09/26/2014 06:08 pm ET Updated Nov 26, 2014

Wetland: Love Down Under

Wetlands is a story of love, growth, friendship and family - tightly plotted, graphically imaged, unflinchingly pre-occupied with scatology, sex and morbidity. Still, for all the serious themes, the film is filled with rich, unforgettable imagery and humor, both in and above the gutter.

It's not the Little House on the Prairie landscape that the film's hero Helen must wade through. Its more like the bathrooms of Berlin. Helen has hemorrhoids and a more than healthy fixation with all her parts south of the equator. Her willingness to share images and her ideas on feminine hygiene may be too much for some audiences. But beyond the toilet tours, the wash of blood and fecal matter, Helen's story rewards the stalwart viewer with a well told tale of the struggles of youth.

Helen's parents are split. Her mother dabbles in every spiritual system available, stocks the home with a succession of idiosyncratic lovers and exposes more than her ideas to make a point. Helen's father is more staid, immersed in his work. Still both evidently love their daughter. Helen works to restore their relationship and her family. Similarly she strongly bonds with best friend Corinna and her boyfriend, drug dealer Michael.

Unencumbered by adult taboos, Helen explores her orifices with no inhibitions and unbridled glee. The sights, smells and taste of her body propel her growh, mediating her social landscape. She professes not to care about hygiene, refusing to wash her smoldering parts. But like the venus fly trap, uses what nature has given her to seduce.

Shot in black and white, the film is dotted with startling imagery - a pizza topped off to the strains of The Blue Danube, toilet seats being personally cleaned and a lilting long shot of Helen skateboarding down a haunted hospital hallway, gown fluttering, gloriously illuminated from behind as she rides from adolescence to growth and the promise of a relationship and renewed family.

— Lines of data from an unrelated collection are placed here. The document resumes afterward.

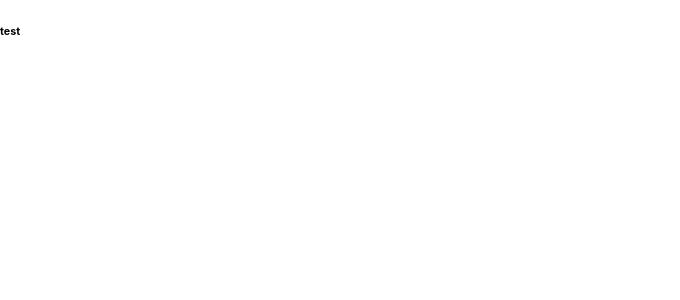
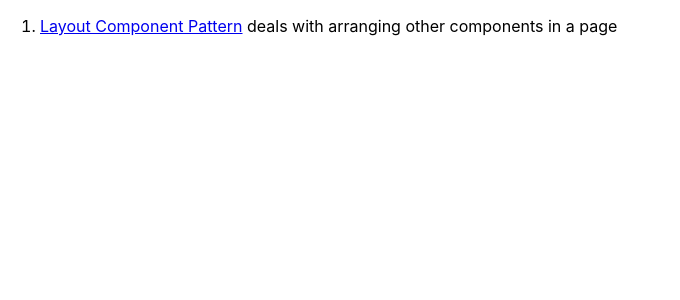
Before and after one commit to vigneshtj/react-components, a React (Create React App) app: page / in a window 1280 px wide. Shown: the top 300 px of the page, without its empty margins (0-680 px from the left). Built offline with nearby package versions, Linux system fonts and the light colour scheme.

Commit message:
Layout pattern

```diff
--- a/package.json
+++ b/package.json
@@ -12,6 +12,7 @@
     "react-dom": "^18.2.0",
     "react-router-dom": "^6.4.4",
     "react-scripts": "5.0.1",
+    "styled-components": "^5.3.6",
     "web-vitals": "^2.1.4"
   },
   "scripts": {
--- a/src/App.js
+++ b/src/App.js
@@ -1,12 +1,14 @@
-import { BrowserRouter, Routes, Route, Link } from "react-router-dom";
+import { BrowserRouter, Routes, Route } from "react-router-dom";
+import Home from "./Components/Home";
+import Layout from "./Components/Layout/Layout";
 
 function App() {
   return (
     <div className="App">
       <BrowserRouter>
         <Routes>
-          <Route path="/" element={<h6>test</h6>} />
-          <Route path="/users" element={<h6>user</h6>} />
+          <Route path="/" element={<Home />} />
+          <Route path="/layout" element={<Layout />} />
         </Routes>
       </BrowserRouter>
     </div>
--- /dev/null
+++ b/src/Components/Home.js
@@ -0,0 +1,16 @@
+import { Link } from "react-router-dom";
+
+function Home() {
+  return (
+    <>
+      <ol>
+        <li>
+          <Link to="/layout">Layout Component Pattern</Link>
+          <span> deals with arranging other components in a page</span>
+        </li>
+      </ol>
+    </>
+  );
+}
+
+export default Home;
--- /dev/null
+++ b/src/Components/Layout/Layout.js
@@ -0,0 +1,27 @@
+import styled from "styled-components";
+import SplitScreen from "./SplitScreen";
+
+const Left = () => (
+  <div style={{ background: "red", textAlign: "center" }}> Left</div>
+);
+const Right = () => (
+  <div style={{ background: "green", textAlign: "center" }}>Right</div>
+);
+
+function Layout() {
+  return (
+    <>
+      <ol>
+        <li>
+          <center>Split Screen</center>
+          <SplitScreen leftWidth={1} rightWidth={3}>
+            <Left />
+            <Right />
+          </SplitScreen>
+        </li>
+      </ol>
+    </>
+  );
+}
+
+export default Layout;
--- /dev/null
+++ b/src/Components/Layout/SplitScreen.js
@@ -0,0 +1,21 @@
+import styled from "styled-components";
+
+const Container = styled.div`
+  display: flex;
+`;
+const Pane = styled.div`
+  flex: ${(props) => props.width};
+`;
+
+function SplitScreen(props) {
+  const [Left, Right] = props.children;
+  const { leftWidth, rightWidth } = props;
+  return (
+    <Container>
+      <Pane width={leftWidth}>{Left}</Pane>
+      <Pane width={rightWidth}>{Right}</Pane>
+    </Container>
+  );
+}
+
+export default SplitScreen;
```
Also changed, not shown: 1 other file (tests, documents, lock files or other folders).
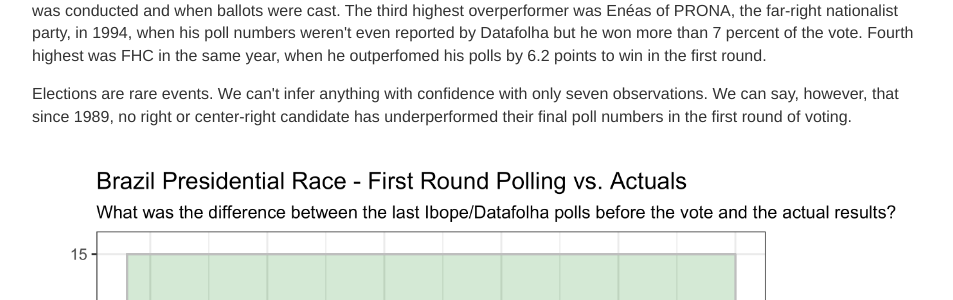
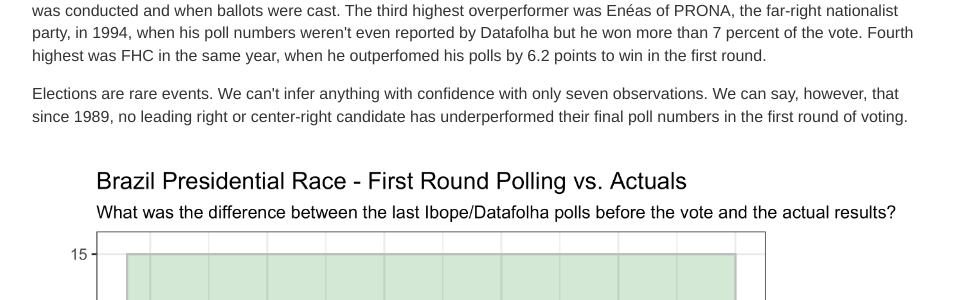
Before and after one commit to lizmckenna/elizabethmckenna.org, a Jekyll site: the page built from _posts/2018-10-05-polls-vs-actuals.md, in a window 1280 px wide. Shown: the part 627-927 px from the top of the page, without its empty margins (160-1113 px from the left). Built offline with Jekyll 4.4.1, drawn with Linux system fonts in a browser that asks for light colours.

Commit message:
Update 2018-10-05-polls-vs-actuals.md

```diff
--- a/_posts/2018-10-05-polls-vs-actuals.md
+++ b/_posts/2018-10-05-polls-vs-actuals.md
@@ -9,7 +9,7 @@
 <p> The stakes couldn't be higher. 147 million voters go to the polls this Sunday, Oct. 7, to elect their next president and vice president, as well as governors of all 27 states, two-thirds of the senate, all 513 members of congress, and 1,059 state deputies. (As an aside, Brazil has 10 million more voters in its 2018 electorate than turned out in the U.S.' 2016 general election.) The punditry is divided. Bolsonaro's upward trend in the past week has his supporters convinced that he will win the necessary 50 percent (plus one) to avoid the runoff scheduled for Oct. 28, whereas loyal <i>petistas</i> say that it's a political and statistical impossibility. </p>
 <p> I looked at the polling trends since democratization and compared them with the final vote tally. Since Datafolha and Ibope are the most reputable institutions (and since they are the only ones to have a long enough track record), I averaged the two to estimate the final, best guess of the pollsters immediately before Brazilians went to the polls. The results are below.</p>
 <p> The graph indicates overperformance of the polls shaded in green and underperformance in red. The highest variance was in the last election, 2014, when Aécio overperformed the poll that was released the day before election by nearly 10 points (9.6pp). The second highest was also PSDB, in 2006, when Alckmin seemingly jumped 8 points between the time the last poll was conducted and when ballots were cast. The third highest overperformer was Enéas of PRONA, the far-right nationalist party, in 1994, when his poll numbers weren't even reported by Datafolha but he won more than 7 percent of the vote. Fourth highest was FHC in the same year, when he outperfomed his polls by 6.2 points to win in the first round.
-<p> Elections are rare events. We can't infer anything with confidence with only seven observations. We can say, however, that since 1989, no right or center-right candidate has underperformed their final poll numbers in the first round of voting.
+<p> Elections are rare events. We can't infer anything with confidence with only seven observations. We can say, however, that since 1989, no leading right or center-right candidate has underperformed their final poll numbers in the first round of voting.
 </p>
 <br>
  <center>
```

Wetlands is based on Charlotte Roche's 2008 novel of the same name. When the film debuted at the Locarno Film Festival, David Wnendt was nominated for Best Director. Luminescent Carla Juri, as Helen, was nominated Best Actress at Sundance. With Wetlands behind them, we can only hope to see more of Wnendt and Juri.